 The CCMA is a creature of statute and is not a court of law. As a general rule, it cannot decide its own jurisdiction. It can only make a finding for convenience. Whether it has jurisdiction or not in a particular matter is a matter to be decided by the Labour Court. In Benicon Earthworks and Mining Services (Edms) Bpk v Jacobs NO and Others 1994 (15) ILJ 801 (LAC) at 804C-D, the old Labour Appeal Court considered the position in relation to the Industrial Court established in terms of the predecessor of the current Act. The court held that the validity of the proceedings before the Industrial Court is not dependent upon any finding which the Industrial Court may make with regard to jurisdictional facts but upon their objective existence. The Court further held that any conclusion to which the Industrial Court arrived on the issue has no legal significance. This means that, in the context of this case, the CCMA may not grant self-jurisdiction which it does not have. Nor may it deprive itself of jurisdiction by making a wrong finding that it lacks jurisdiction which it actually has. There is, however, nothing wrong with the CCMA enquiring whether it has jurisdiction in a particular manner provided it understood that it does so for the purpose of convenience and not because its decision on such an issue is binding in law on the parties. In Benicon’s case, the court said at 804C-D:
“In practice, however, an Industrial Court would be short-sighted if it made no such enquiry before embarking upon its task. Just as it would be foolhardy to embark upon proceedings which are bound to be fruitless, so too would it be fainthearted to abort the proceedings because of a jurisdictional challenge which is clearly without merit.”
 What s186(1)(b) provides for is that there would be a dismissal in circumstances where an employee reasonably expected the employer to renew a fixed-term contract of employment on the same or similar terms but the employer only offered to renew it on less favourable terms or did not renew it. The operative terms in s186(1)(b) are in my view, that the employee should have a reasonable expectation, and the employer fails to renew a fixed-term contract or renew it on less favourable terms.

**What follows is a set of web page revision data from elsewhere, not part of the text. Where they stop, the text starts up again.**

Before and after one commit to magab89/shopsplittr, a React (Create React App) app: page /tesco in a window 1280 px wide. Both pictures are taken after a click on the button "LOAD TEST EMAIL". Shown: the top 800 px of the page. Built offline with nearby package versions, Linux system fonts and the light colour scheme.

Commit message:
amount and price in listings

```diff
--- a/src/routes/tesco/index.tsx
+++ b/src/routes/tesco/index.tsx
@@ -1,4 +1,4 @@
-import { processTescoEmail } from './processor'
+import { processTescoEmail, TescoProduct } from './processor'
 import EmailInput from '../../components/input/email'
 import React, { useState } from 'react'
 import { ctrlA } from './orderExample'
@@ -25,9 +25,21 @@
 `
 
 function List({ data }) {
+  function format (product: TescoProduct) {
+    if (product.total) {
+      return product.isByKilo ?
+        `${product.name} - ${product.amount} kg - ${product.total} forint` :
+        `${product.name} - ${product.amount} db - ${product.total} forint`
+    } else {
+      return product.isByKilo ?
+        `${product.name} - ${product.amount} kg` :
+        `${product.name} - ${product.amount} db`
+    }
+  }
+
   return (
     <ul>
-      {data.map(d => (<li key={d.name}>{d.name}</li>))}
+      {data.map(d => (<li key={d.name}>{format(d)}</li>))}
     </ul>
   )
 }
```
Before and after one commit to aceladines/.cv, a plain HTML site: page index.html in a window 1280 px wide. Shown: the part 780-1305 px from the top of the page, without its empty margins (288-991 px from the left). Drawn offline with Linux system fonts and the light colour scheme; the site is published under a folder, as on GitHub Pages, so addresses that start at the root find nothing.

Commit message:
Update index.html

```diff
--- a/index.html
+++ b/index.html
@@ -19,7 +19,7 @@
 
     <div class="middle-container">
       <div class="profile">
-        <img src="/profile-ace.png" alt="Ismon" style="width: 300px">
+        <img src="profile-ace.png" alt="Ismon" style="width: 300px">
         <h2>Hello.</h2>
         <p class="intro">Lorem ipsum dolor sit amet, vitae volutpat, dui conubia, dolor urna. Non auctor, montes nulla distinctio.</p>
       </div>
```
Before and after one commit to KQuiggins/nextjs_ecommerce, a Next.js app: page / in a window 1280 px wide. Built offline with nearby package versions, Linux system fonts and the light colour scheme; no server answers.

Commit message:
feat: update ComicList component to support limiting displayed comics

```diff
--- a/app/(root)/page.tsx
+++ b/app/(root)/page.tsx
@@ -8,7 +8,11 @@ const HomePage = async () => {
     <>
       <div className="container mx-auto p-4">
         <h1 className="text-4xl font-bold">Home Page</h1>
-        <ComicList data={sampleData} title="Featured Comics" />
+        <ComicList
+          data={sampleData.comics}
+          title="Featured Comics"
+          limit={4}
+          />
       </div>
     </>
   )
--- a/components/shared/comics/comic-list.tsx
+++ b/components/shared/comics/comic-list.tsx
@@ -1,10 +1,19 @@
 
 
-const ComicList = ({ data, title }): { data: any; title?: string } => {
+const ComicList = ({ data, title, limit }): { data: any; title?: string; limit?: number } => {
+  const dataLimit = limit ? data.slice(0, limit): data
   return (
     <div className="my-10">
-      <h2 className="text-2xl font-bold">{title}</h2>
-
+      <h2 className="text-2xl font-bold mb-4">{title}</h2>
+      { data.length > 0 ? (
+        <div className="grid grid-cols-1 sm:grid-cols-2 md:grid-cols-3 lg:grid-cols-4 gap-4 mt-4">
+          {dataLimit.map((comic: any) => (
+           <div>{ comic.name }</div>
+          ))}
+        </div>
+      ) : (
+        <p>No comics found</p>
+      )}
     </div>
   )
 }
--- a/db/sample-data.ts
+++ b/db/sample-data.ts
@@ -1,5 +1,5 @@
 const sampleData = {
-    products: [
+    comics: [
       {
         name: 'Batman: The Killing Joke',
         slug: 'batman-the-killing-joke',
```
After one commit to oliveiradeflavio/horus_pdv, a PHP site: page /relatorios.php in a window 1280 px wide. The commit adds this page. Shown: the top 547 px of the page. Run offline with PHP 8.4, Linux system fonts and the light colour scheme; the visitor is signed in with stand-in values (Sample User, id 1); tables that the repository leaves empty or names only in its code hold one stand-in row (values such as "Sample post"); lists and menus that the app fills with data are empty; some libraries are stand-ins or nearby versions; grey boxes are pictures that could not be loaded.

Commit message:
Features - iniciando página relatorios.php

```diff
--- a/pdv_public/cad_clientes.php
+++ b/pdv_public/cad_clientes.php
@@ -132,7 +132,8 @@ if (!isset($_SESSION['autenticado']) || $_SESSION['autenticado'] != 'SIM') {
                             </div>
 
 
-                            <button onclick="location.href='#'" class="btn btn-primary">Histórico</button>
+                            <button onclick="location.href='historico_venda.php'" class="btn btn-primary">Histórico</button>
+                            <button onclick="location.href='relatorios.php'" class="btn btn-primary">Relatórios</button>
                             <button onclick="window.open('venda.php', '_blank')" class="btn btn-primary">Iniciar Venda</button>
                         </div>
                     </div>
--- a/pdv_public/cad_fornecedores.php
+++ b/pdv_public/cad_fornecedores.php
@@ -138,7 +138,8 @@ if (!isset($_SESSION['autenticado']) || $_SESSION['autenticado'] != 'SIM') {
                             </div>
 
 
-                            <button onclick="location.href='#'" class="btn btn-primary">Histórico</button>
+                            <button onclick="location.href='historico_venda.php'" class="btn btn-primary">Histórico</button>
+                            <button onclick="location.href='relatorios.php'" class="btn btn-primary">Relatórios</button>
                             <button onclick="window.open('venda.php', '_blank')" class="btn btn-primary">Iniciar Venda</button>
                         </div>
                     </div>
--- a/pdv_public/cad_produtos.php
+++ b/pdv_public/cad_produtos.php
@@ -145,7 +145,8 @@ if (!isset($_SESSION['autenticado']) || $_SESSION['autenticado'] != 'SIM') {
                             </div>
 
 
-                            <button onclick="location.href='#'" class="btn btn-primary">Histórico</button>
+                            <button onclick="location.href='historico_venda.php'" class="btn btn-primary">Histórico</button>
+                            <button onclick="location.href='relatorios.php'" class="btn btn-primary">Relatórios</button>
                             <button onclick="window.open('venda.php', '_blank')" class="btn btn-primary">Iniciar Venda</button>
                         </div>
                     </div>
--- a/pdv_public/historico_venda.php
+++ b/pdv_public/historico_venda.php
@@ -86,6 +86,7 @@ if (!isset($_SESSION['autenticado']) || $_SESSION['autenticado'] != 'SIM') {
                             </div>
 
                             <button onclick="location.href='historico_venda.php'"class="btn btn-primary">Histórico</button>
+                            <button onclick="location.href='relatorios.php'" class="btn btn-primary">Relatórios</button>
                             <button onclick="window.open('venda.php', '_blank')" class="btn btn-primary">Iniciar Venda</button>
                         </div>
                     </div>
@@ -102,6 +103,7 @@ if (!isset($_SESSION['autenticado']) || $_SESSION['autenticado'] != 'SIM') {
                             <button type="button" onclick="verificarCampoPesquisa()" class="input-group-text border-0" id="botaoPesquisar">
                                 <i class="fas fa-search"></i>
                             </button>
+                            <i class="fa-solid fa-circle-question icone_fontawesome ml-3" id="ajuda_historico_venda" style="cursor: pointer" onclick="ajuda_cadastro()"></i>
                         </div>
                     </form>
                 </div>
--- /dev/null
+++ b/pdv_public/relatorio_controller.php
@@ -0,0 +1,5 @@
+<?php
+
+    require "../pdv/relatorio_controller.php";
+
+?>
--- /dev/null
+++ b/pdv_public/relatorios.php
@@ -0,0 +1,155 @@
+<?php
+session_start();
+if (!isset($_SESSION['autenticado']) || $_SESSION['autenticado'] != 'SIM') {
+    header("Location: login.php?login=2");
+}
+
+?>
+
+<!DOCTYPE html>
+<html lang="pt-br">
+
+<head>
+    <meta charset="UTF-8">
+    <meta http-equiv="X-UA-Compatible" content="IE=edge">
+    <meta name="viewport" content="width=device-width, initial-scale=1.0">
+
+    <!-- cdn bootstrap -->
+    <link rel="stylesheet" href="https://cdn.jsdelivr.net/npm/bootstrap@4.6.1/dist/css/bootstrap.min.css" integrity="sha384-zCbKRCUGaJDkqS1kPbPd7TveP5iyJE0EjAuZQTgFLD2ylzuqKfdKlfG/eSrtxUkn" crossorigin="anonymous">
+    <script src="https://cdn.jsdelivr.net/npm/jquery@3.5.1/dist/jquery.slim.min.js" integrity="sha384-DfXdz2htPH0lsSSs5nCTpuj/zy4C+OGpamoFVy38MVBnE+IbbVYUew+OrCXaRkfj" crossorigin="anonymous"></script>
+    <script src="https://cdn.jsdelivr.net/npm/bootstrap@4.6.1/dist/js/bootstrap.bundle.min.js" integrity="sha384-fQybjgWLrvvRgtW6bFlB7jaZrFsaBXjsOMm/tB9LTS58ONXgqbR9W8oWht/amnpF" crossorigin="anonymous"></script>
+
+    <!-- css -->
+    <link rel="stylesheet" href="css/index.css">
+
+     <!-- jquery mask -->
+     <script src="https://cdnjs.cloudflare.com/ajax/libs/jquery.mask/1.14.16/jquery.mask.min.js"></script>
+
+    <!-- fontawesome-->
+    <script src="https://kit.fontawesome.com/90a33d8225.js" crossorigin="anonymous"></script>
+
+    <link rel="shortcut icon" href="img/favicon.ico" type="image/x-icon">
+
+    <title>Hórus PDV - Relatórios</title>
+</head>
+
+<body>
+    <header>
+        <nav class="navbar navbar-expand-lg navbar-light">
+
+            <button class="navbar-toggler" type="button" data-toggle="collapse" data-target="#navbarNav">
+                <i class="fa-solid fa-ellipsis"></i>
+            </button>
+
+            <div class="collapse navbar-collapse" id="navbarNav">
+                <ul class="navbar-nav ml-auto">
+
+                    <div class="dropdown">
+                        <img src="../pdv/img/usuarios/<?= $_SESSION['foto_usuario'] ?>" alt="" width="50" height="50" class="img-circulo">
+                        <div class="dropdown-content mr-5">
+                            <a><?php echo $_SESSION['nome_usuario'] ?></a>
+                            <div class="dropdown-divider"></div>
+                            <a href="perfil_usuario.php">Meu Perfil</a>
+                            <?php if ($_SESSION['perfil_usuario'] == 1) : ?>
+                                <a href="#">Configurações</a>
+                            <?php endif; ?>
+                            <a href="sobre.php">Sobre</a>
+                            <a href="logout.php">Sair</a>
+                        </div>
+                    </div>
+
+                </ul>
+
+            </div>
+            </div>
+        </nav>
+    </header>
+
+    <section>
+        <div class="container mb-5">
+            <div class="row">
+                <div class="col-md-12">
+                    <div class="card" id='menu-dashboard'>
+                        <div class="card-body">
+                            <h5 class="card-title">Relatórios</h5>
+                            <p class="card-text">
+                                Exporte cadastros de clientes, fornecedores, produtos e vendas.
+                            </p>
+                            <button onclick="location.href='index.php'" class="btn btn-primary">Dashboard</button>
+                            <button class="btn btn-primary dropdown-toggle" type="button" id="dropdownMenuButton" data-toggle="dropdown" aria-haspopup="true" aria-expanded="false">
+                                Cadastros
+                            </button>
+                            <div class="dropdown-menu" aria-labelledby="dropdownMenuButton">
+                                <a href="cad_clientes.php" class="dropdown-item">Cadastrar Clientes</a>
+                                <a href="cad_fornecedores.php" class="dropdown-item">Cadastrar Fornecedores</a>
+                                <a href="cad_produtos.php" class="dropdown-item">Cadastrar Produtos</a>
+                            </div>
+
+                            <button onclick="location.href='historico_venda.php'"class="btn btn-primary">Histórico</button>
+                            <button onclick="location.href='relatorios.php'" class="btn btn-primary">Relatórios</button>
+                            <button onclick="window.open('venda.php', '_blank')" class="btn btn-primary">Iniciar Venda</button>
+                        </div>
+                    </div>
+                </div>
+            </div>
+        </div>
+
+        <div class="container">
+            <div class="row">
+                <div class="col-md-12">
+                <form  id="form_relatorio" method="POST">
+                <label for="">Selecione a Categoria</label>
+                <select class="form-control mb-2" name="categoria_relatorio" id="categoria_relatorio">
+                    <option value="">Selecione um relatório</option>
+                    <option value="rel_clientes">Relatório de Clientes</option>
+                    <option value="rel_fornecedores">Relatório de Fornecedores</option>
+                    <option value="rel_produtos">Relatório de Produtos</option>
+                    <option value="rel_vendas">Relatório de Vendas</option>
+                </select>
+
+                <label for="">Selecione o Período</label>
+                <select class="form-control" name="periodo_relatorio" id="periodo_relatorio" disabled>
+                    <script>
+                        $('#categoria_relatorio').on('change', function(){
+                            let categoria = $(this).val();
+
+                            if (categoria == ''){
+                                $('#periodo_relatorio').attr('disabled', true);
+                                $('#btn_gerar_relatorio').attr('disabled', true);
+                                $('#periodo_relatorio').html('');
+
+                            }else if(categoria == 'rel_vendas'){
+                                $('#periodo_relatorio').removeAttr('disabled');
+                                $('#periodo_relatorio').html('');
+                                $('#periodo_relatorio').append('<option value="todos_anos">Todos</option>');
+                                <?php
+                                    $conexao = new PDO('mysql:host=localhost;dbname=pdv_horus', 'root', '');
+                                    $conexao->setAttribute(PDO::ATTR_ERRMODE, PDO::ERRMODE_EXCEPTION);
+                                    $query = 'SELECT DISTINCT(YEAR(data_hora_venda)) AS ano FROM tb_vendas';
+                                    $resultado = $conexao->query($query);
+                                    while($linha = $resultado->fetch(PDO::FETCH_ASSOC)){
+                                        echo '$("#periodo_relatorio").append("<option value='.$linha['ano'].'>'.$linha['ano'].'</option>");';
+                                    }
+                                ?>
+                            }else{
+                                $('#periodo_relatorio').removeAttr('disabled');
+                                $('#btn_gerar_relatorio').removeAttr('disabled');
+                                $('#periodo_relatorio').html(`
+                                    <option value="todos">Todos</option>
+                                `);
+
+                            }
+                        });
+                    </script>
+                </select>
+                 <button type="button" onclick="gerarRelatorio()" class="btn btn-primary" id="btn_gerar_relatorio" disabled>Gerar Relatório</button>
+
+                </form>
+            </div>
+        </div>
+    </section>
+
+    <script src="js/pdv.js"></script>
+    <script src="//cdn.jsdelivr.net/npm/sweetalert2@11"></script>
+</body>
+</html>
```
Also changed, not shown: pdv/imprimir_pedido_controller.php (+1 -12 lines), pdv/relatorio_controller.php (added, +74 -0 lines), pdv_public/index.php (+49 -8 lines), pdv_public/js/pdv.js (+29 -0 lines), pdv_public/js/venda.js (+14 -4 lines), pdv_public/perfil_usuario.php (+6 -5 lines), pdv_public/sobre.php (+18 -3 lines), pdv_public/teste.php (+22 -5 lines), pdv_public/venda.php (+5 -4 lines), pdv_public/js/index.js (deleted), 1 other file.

The fixed-term contract should also be capable of renewal.
 The appellants carried the onus to establish that they had a “reasonable expectation” that their contracts were to be renewed. They had to place facts which, objectively considered, established a reasonable expectation. Because the test is objective, the enquiry is whether a reasonable employee in the circumstances prevailing at the time would have expected the employer to renew his or her fixed-term contract on the same or similar terms. As soon as the other requirements of s186(1)(b) have been satisfied it would then be found that the players had been dismissed, and the respondent (SA Rugby) would have to establish that the dismissal was both procedurally and substantively fair.”
With reference to Mogalakwena Local Municipality v The Provincial Executive Council, Limpopo and Others (2014) JOL 32103, what were the principles recently endorsed by the labour court in Munthali v PRASA (2021) 32 SALLR 22 (LC) when considering whether or not an applicant has established the required urgency when demanding re-employment on an urgent basis?
In the scenario where a senior employee enters into an agreement resolving a grievance of employees, on what basis did the labour appeal court recently hold that such employer is estopped from denying the authority of such senior employee to enter into such agreement? And, what role does the conduct of the agent play, on the one hand (i.e. the senior employee), and, on the other hand, what role does the conduct of the principal play (i.e. the senior employee’s superior)?